SAKON NAKHON — A regional airport remained closed Monday in Sakon Nakhon province as massive flooding continues to wreak havoc in 19 provinces from north to northeast, and political factions begin trading blame.
A result of tropical storm Sonca, the flooding, possibly the worst in over four decades, has so far affected more than 23,000 people, mainly in the Isaan region, according to disaster officials. While no official report of casualties has been released, media reports indicate three people have died and one is missing as a result.
Waters as deep as several meters in some places have wrought damage on a large scale to households, roads, hospitals, commercial areas and farm land. No estimated cost of the damage has been made yet.
Sakon Nakhon is one of the worst-hit provinces. Flash floods have struck its central city since Friday.
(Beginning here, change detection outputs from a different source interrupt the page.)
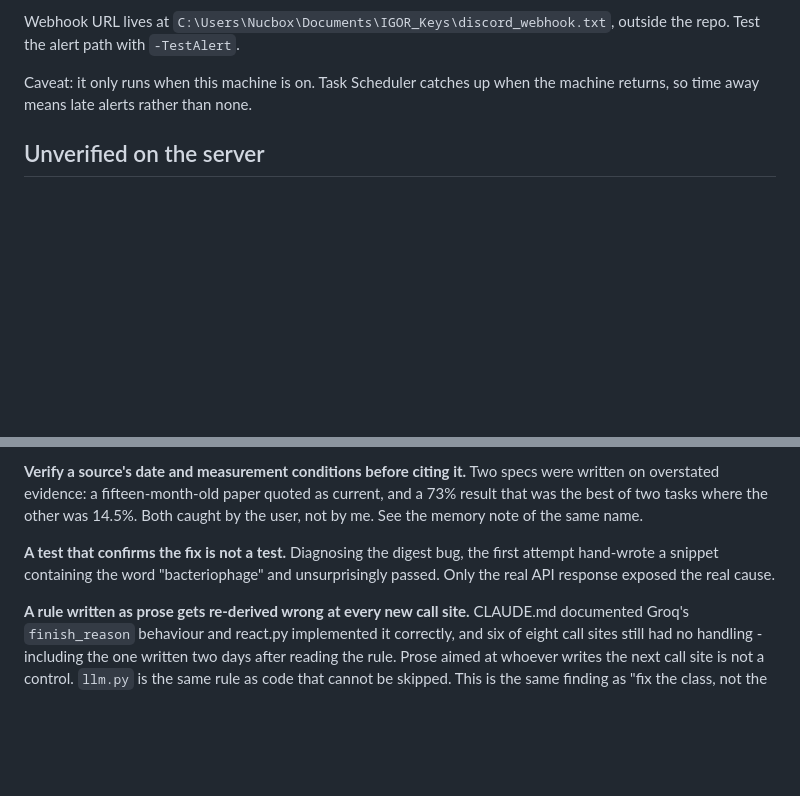
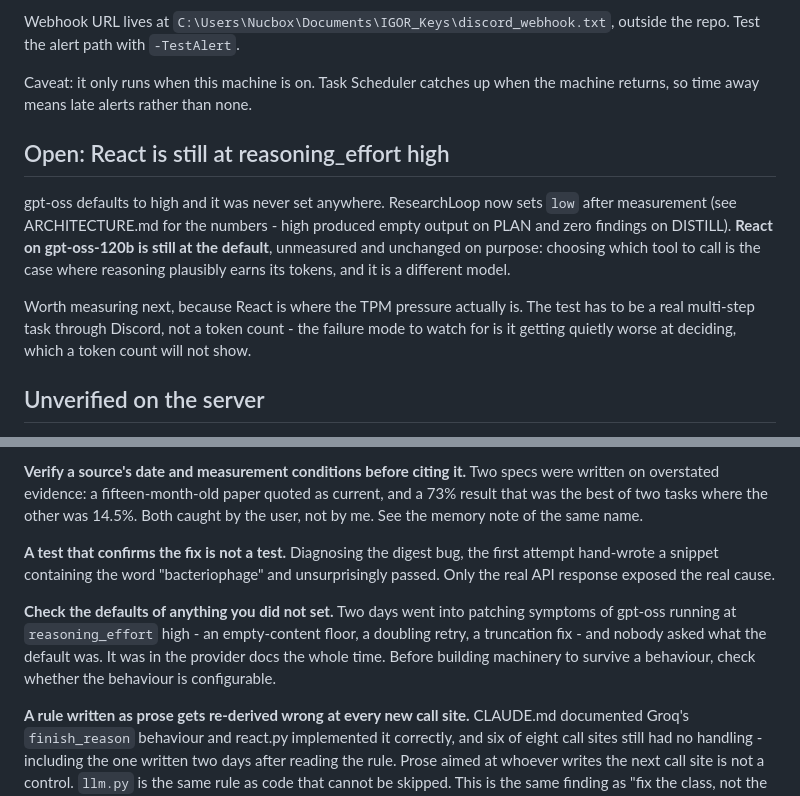
Before and after one commit to neoprimlabs/I.G.O.R., a Markdown page: STATE.md, 2 parts joined by grey strips. GitHub-like rendering; blank space fills up the shorter version.

Commit message:
STATE: reasoning_effort finding, React still at the default
Co-Authored-By: Claude Opus 5 <noreply@anthropic.com>

```diff
--- a/STATE.md
+++ b/STATE.md
@@ -103,6 +103,19 @@ outside the repo. Test the alert path with `-TestAlert`.
 Caveat: it only runs when this machine is on. Task Scheduler catches up when the
 machine returns, so time away means late alerts rather than none.
 
+## Open: React is still at reasoning_effort high
+
+gpt-oss defaults to high and it was never set anywhere. ResearchLoop now sets `low`
+after measurement (see ARCHITECTURE.md for the numbers - high produced empty output
+on PLAN and zero findings on DISTILL). **React on gpt-oss-120b is still at the
+default**, unmeasured and unchanged on purpose: choosing which tool to call is the
+case where reasoning plausibly earns its tokens, and it is a different model.
+
+Worth measuring next, because React is where the TPM pressure actually is. The test
+has to be a real multi-step task through Discord, not a token count - the failure
+mode to watch for is it getting quietly worse at deciding, which a token count will
+not show.
+
 ## Unverified on the server
 
 Deployed 2026-08-10, `tests/test_llm.py` passes on the server under the venv
@@ -152,6 +165,12 @@ caught by the user, not by me. See the memory note of the same name.
 attempt hand-wrote a snippet containing the word "bacteriophage" and unsurprisingly
 passed. Only the real API response exposed the real cause.
 
+**Check the defaults of anything you did not set.** Two days went into patching
+symptoms of gpt-oss running at `reasoning_effort` high - an empty-content floor, a
+doubling retry, a truncation fix - and nobody asked what the default was. It was in
+the provider docs the whole time. Before building machinery to survive a behaviour,
+check whether the behaviour is configurable.
+
 **A rule written as prose gets re-derived wrong at every new call site.** CLAUDE.md
 documented Groq's `finish_reason` behaviour and react.py implemented it correctly,
 and six of eight call sites still had no handling - including the one written two
```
Swaths of Chaiyaphum province have also been inundated since Saturday night.
Officials hope to reopen Sakon Nakhon Airport on Tuesday.
Disaster official Chatchai Phromlert said they were trying to drain the water into the Mekong River.
Other provinces that remain flooded in the northeast are Roi Et, Nakhon Ratchasima, Khon Kaen, Maha Sarakham, Kalasin, Buriram, Mukdahan, Ubon Ratchathani, Amnat Charoen, Chaiyaphum and Udon Thani.
In the central region, the provinces of Sukhothai, Phitsanulok, Phichit, Phetchabun and Ayutthaya are also affected. In the north, some parts of Uttaradit province are still underwater while Chumphon is the only one flooded in the south.
No evacuation orders were given beforehand, and the floodwaters rose with little or no notice. That invited criticism that the government poorly handled the crisis and mismanaged the response.
A government spokesman on Sunday extended a warning from the prime minister not to exploit the situation for political gain. He insisted only Mother Nature was to blame for the disaster, pointing out that neighboring nations were facing the same situation.
He said it was wrong to compare it to massive flooding in 2011, which the military regime blamed on mismanagement by the civilian government it ousted.
“When looking back at the 2011 floods, you will see they were caused by mismanagement,” spokesman Lt. Gen. Sansern Kaewkamnerd said Sunday. “Even though the government then knew there would be a lot of rain, they did not rush to drain it, resulting in big damages to the country.”
Responding to criticism that neither Prime Minister Prayuth Chan-ocha nor any members of his cabinet have waded into the field to oversee the situation and offer reassurances, a spokeswoman in the Prime Minister’s Office said there was a good reason for that.
Col. Taksada Sangchan said prime minister did not want to burden any officials, so they could fully dedicate themselves to those affected.